2. We don’t just observe, we feel.
While other people can simply observe what they see, either on a screen or in real life, we usually cannot. Instead, our sensitive brains experience the world with incredibly vivid emotions. This is wonderful when we see things of beauty or moments of joy, as we experience these happy feelings powerfully. But dark, foreboding scenes or glimpses of monsters have just as strong of an effect — and it’s not a fun one. And we feel a sense of anxiety whenever something is too violent, especially when a character or actor reminds us of someone we love.
For some, violent action or horror films might be an easy thing to sit through, especially if they are capable of laughing them off or treating them as unrealistic forms of entertainment. For us, however, our minds connect with the possibility that this could be real. We know we’re watching a movie, we tell ourselves it isn’t happening, but that doesn’t change the emotions we experience. We’re like an emotional lightning rod.

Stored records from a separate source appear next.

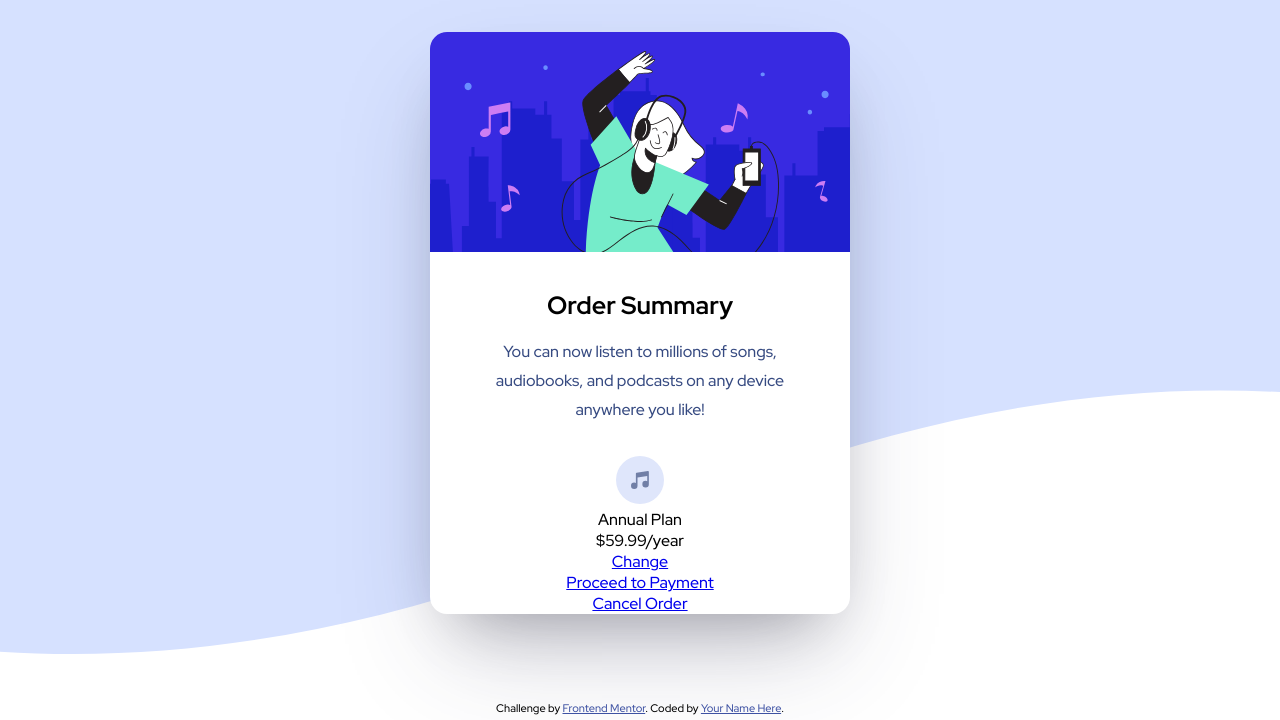
Repository: DejV44/order-summary-frontend
Page: index.html
The author's editor kept a copy of each file at every save. The page is drawn from the files as they stood at one save, then again after the next save.
The browser window is 1280 px wide. The pictures show the whole page.
The style sheet was rebuilt from its Sass, Less or Tailwind sources for each picture, by a compiler version that may differ from the author's.

Above is the page before, as saved 2021-08-12 21:19:40.

### index.html
<!DOCTYPE html>
<html lang="en">
<head>
  <meta charset="UTF-8">
  <meta name="viewport" content="width=device-width, initial-scale=1.0">
  <link rel="stylesheet" href="css/style.css">

  <link rel="icon" type="image/png" sizes="32x32" href="./images/favicon-32x32.png">

  <title>Frontend Mentor | Order summary card</title>

</head>
<body>
  <div class="container">
    <div class="backgr">
      <img src="/images/illustration-hero.svg" alt="hero">
    </div>
    <div class="content">
      <h1>Order Summary</h1>
      <p>You can now listen to millions of songs, audiobooks, and podcasts on any
      device anywhere you like!</p>
    </div>
    <div class="price_container">
      <div class="annual">
        <img src="/images/icon-music.svg" alt="music">
        <p>Annual Plan</p>
        <p>$59.99/year</p>
      </div>
      <a href="#">Change</a>
    </div>
    <div class="button">
      <a href="#">Proceed to Payment</a>
    </div>
    <div class="cancel_button">
      <a href="#">Cancel Order</a>
    </div>

  </div>

  <div class="attribution">
    Challenge by <a href="https://www.frontendmentor.io?ref=challenge" target="_blank">Frontend Mentor</a>.
    Coded by <a href="#">Your Name Here</a>.
  </div>
</body>
</html>

### css/style.scss
* {
    margin: 0;
    padding: 0;
}
@import url('https://fonts.googleapis.com/css2?family=Red+Hat+Display:wght@500;700;900&display=swap');
@import "variables";
@import "mixins";

body {
    @include body;
    @include fonts;
}

.container {
    @include container;
    @include border;

}
.attribution {
    @include attribution;
}

.content {
    @include content;
}

### css/_variables.scss
// ---COLORS--

$Paleblue: hsl(225, 100%, 94%);
$Brightblue: hsl(245, 75%, 52%);
$VeryPaleBlue: hsl(225, 100%, 98%);
$Desaturatedblue: hsl(224, 41%, 36%);
$DarkBlue: hsl(223, 47%, 23%);

### css/_mixins.scss
@mixin fonts {
    font-family: 'Red Hat Display', sans-serif;
}

@mixin backgroundMob {
    background: url(/images/pattern-background-mobile.svg);
    background-repeat: no-repeat;
    background-size: cover;
    background-position: center;
}

@mixin container {
    max-width: 420px;
    margin: 0 auto;
    text-align: center;
    box-shadow: rgba(255, 255, 255, 0.1) 0px 1px 1px 0px inset, rgba(50, 50, 93, 0.25) 0px 50px 100px -20px, rgba(0, 0, 0, 0.3) 0px 30px 60px -30px;
    overflow: hidden;
    @include fonts;
    background: white;
}

@mixin border {
    border-radius: 17px;

}

@mixin attribution {
    position: fixed;
    bottom: 5px;
    font-size: 11px; text-align: center;
    a {
        color: hsl(228, 45%, 44%);
    }
}

@mixin body {
    @include backgroundMob;
    display: flex;
    justify-content: center;
    align-items: center;
    margin: 2rem auto;
}

@mixin content {
    padding: 2rem;

    h1 {
        font-size: 25px;
        padding-bottom: 1rem;
    }

    p {
        line-height: 1.8rem;
        color: $Desaturatedblue;
    }
}

After the next save:
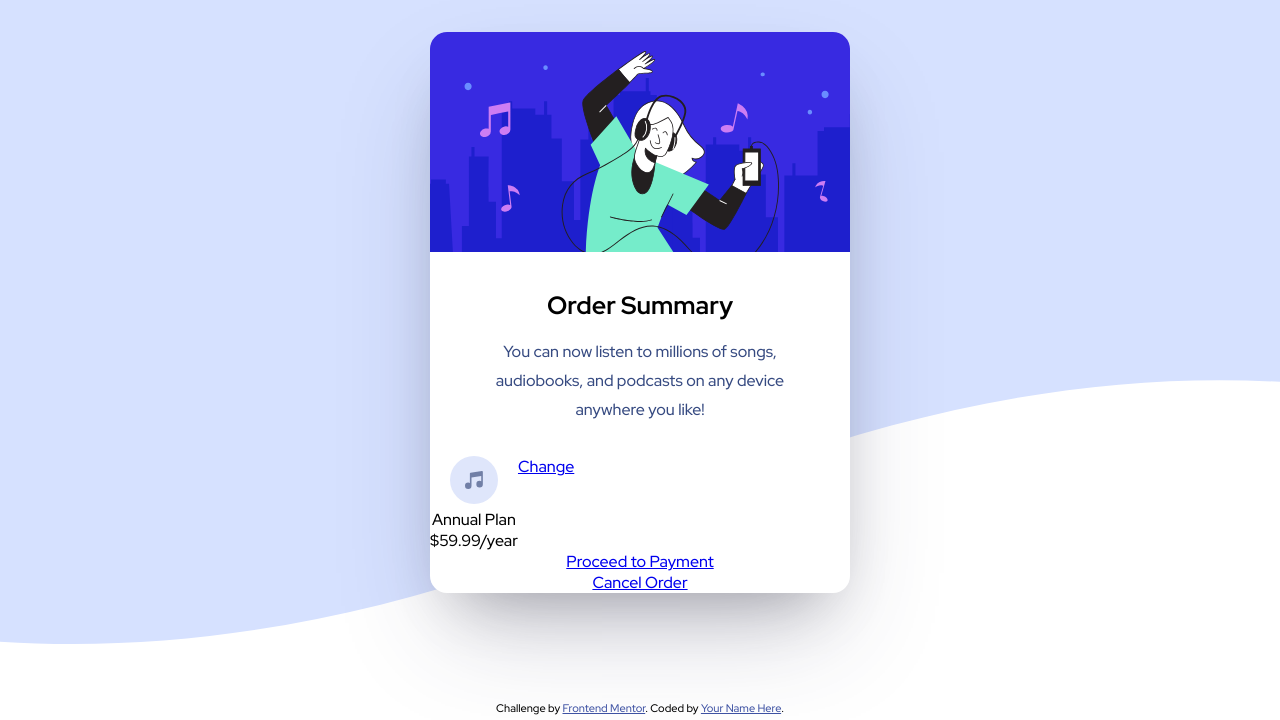
Saved 47 s later.
--- a/css/style.scss
+++ b/css/style.scss
@@ -23,3 +23,7 @@ body {
 .content {
     @include content;
 }
+
+.price_container {
+    display: flex;
+}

3. We can’t shake those emotions the moment the film is over.
Horror movies make a lot of people jumpy or grossed-out, but it doesn’t usually stay with them long after the movie is over. Instead, they may simply move on as if it never happened.
For the HSP, this is much harder, and we are likely to feel the emotional effects for a long time. We may even find ourselves feeling those painful emotions years later when something reminds us of the movie we watched. Everyone else might be ready to move on to another activity (dinner after the movie, anyone?) but the HSP still feels those lingering thoughts and emotions.
For me, violence hangs around like a sullen mood I just can’t shake — I can even appear depressed. I still think about the book I read last week or the movie I watched a year ago, and when I do, it can make me feel physically ill.
4. It damages our sleep.
Sleep is important for everyone, but remember: The highly sensitive nervous system processes so many little details that most people just ignore. That means our brains and nerves work overtime all day long. Sleep is incredibly important to us, and can be the only way we avoid overstimulation and overwhelm in our day-to-day lives.
But horror films or violent movies can make it difficult to sleep. This isn’t just a cliché, at least for HSPs — we may find ourselves going over those horrific scenes again and again, and sleep becomes impossible. We can even experience traumatic nightmares at times, so each time we close our eyes we may relive those sequences. You may not even realize it’s happening to your HSP friend or partner; HSPs may try to pretend that we’re fine, not wanting to seem like we’re overly sensitive to something most people are perfectly fine with. It can be painful to feel so misunderstood for something we cannot change.
5. We aren’t capable of just “shutting it off.”
While some people can detach from and become desensitized to the violence around them, for the HSP, this may not be possible. We cannot just expose ourselves to more violence in order to feel adjusted to it. This type of “exposure therapy” would probably only make us feel like an emotionally exhausted shell of a person, anyway. For some of us, the more we experience these painful emotions, the more overwhelming they become. And while there may be times we wish we could simply shut it off, the truth is, we can’t; this is who we are.
And I think this is a good thing. It’s true, the world needs those who can set aside their feelings when the situation calls for it. But we also need the opposite, the sensitive ones. If anything, we need more people who aren’t constantly desensitized to pain and violence. People who can’t stomach it even as entertainment. Without those people — without HSPs — I think the world would be a much darker place to live in.
Need to make it through a scary movie anyway? Here’s how you can do it.